Washington Post Radio, which promoted the newspaper’s journalists on local D.C. air waves, will go off the air next month after failing to attract enough listeners and losing money during its 17-month existence.
It seems that the dull, liberal pabulum didn’t even play well in one of the nation’s most left-leaning markets. It is not a mistake to see the Washing Post Company pull the plug soon after Roberto Gonzalez resigned. The Left’s latest punching bag had quit. No more traction. Also, why preach to the choir? All the lefties in D.C. are going to vote for Hillary/Obama. The station wouldn’t get advertising from the DNC. Of course, not even Ron Paul would advertise on that station from the right.
Post Radio, which is broadcast regionwide on two sations, 107.7 FM and 1500 AM, was not able to draw even 1 percent of listeners during its first year.
Infomercials for vitamins get much larger audiences!
The two companies will announce Friday that WTWP (WTheWashingtonPost) — will go off the air by the end of September. The stations will continue to carry news and talk programming without an association with The Post.
Billed as a new kind of radio programming when it began in March of last year, Post Radio, or WTWP AM-FM, featured in-depth discussions with Post reporters and editors about the day’s news. The station’s backers said it would be like “NPR on caffeine” for liberal slanted newsy listeners. It was actually NPR on Exlax and Sominex.
Some local programs, such as David Burd’s morning show, will continue on the new, still-unnamed replacement station, but the bulk of the broadcasting day will be filled with syndicated talk shows.
Ironically, conservative-libertarian talk show host Glenn Beck has been rumored to be one of the replacement shows on what will be an entirely new station with new call letters.
This was another lesson in free enterprise. The left’s Air (head) America and NPR on green tea, can’t compete in the free market of ideas. They don’t understand America. That’s why the Democrats will bring back the Fairness Doctrine as soon as they get control of the White House.
Bonneville paid an annual fee to The Post for access to its journalists and for the use of The Post’s name. The Post, which had no direct financial investment in the stations, will make a small profit from the fee payments, an executive familiar with the agreement said yesterday.
In addition to WTWP, the Salt Lake City-based Bonneville owns all-news WTOP (820 AM and 103.5 FM) in Washington and WFED (1050 AM), which broadcasts news about the federal government.
“It has been a good experiment during which we learned about radio as one of the platforms on which we can put Washington Post journalists and journalism,” said Leonard Downie, The Post’s executive editor. Downie declined to comment directly on WTWP’s demise.
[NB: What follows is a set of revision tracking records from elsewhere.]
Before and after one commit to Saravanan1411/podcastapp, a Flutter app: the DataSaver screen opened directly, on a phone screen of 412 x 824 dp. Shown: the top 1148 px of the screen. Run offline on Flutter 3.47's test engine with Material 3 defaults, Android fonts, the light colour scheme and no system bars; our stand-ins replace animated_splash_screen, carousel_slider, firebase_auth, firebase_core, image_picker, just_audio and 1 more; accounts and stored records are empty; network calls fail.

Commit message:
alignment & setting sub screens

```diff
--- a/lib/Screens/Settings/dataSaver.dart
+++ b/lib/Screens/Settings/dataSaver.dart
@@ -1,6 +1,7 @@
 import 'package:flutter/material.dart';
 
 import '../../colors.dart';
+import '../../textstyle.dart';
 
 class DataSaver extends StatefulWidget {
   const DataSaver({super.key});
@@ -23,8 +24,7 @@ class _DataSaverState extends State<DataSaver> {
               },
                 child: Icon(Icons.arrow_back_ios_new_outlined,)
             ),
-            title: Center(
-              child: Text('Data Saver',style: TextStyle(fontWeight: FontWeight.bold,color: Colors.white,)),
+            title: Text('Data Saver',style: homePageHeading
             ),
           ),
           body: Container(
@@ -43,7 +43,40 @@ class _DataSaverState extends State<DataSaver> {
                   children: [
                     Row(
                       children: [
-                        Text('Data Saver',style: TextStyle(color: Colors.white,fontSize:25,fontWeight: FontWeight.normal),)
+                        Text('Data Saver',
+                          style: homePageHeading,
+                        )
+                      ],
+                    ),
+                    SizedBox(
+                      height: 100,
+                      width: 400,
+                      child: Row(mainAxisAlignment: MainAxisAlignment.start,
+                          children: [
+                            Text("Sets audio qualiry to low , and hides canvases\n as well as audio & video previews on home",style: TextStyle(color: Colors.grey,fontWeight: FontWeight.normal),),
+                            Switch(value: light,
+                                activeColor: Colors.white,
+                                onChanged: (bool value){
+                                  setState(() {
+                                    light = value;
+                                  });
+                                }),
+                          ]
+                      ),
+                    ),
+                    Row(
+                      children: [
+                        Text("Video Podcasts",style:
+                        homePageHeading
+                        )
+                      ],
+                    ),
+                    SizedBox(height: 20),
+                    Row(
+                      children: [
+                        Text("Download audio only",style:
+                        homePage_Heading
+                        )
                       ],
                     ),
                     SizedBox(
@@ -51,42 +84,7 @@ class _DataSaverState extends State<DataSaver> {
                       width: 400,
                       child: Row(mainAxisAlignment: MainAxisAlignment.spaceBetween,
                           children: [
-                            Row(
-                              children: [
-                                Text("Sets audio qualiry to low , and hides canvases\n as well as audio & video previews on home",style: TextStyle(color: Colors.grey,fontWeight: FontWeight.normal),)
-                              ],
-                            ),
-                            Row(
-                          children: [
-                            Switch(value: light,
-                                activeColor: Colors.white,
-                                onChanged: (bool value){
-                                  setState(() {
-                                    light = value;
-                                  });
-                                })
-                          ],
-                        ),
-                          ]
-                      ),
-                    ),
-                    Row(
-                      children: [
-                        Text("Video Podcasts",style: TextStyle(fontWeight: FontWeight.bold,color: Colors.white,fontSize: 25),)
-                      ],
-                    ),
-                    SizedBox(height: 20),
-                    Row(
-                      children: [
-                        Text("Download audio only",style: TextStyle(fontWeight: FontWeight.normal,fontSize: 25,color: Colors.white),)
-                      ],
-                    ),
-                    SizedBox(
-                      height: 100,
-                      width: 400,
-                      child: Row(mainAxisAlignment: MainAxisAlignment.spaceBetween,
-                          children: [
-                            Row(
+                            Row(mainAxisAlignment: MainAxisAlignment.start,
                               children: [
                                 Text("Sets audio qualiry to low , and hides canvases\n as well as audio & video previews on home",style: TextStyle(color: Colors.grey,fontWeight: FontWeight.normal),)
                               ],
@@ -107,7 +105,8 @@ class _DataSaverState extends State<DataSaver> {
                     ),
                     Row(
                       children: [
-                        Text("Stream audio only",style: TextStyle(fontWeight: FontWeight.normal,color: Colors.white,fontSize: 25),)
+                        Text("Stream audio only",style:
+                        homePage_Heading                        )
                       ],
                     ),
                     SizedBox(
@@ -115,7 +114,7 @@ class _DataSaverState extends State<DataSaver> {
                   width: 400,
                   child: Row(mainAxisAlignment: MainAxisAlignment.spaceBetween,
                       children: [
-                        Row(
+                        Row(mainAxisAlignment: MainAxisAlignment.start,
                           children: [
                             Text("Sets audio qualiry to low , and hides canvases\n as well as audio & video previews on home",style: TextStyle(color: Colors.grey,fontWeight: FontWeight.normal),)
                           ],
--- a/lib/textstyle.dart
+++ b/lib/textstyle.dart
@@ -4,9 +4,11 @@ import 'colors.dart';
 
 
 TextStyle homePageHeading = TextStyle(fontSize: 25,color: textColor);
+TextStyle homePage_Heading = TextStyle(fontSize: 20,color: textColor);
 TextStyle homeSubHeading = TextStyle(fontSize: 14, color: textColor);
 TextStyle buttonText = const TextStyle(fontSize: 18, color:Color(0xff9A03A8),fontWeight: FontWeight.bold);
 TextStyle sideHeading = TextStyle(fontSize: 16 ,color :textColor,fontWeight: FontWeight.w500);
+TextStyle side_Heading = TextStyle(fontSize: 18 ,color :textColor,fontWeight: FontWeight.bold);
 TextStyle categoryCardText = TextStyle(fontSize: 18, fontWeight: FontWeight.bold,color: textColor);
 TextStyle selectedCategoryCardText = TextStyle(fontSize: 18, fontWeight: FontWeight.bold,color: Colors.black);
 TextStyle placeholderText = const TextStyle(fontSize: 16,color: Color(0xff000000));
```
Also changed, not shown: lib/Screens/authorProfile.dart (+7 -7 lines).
During the recent spring ratings period, WTWP finished tied for 18th place among local stations, with an average of 1.2 percent of the audience, according to Arbitron. It was the station’s best three-month performance since its inception. What a stink bomb.
Meanwhile, the print side of the mainstream media continues to shed its losers.
Newspaper publisher E.W. Scripps Co. said Tuesday it is seeking a buyer for The Albuquerque Tribune, an afternoon newspaper that publishes Monday through Saturday.
E.W. Scripps will shut down the newspaper if it cannot find a “qualified” buyer, but did not indicate how long it will search for a new investor or what price it was seeking for the newspaper.
The Albuquerque Tribune currently has a joint operating agreement with the Albuquerque Journal, the daily morning newspaper in the city. That deal, which is scheduled to run through 2022, is expected to be terminated. The agreement requires the Journal’s parent company, Journal Publishing Co., to run the business operations of the Journal in exchange for a share of profits from the newspaper. My guess is that Scripps would get more revenue by shutting off the life support of the Albuquerque Tribune and laugh all the way to the bank through 2022.
Prediction: They won’t find a qualified buyer.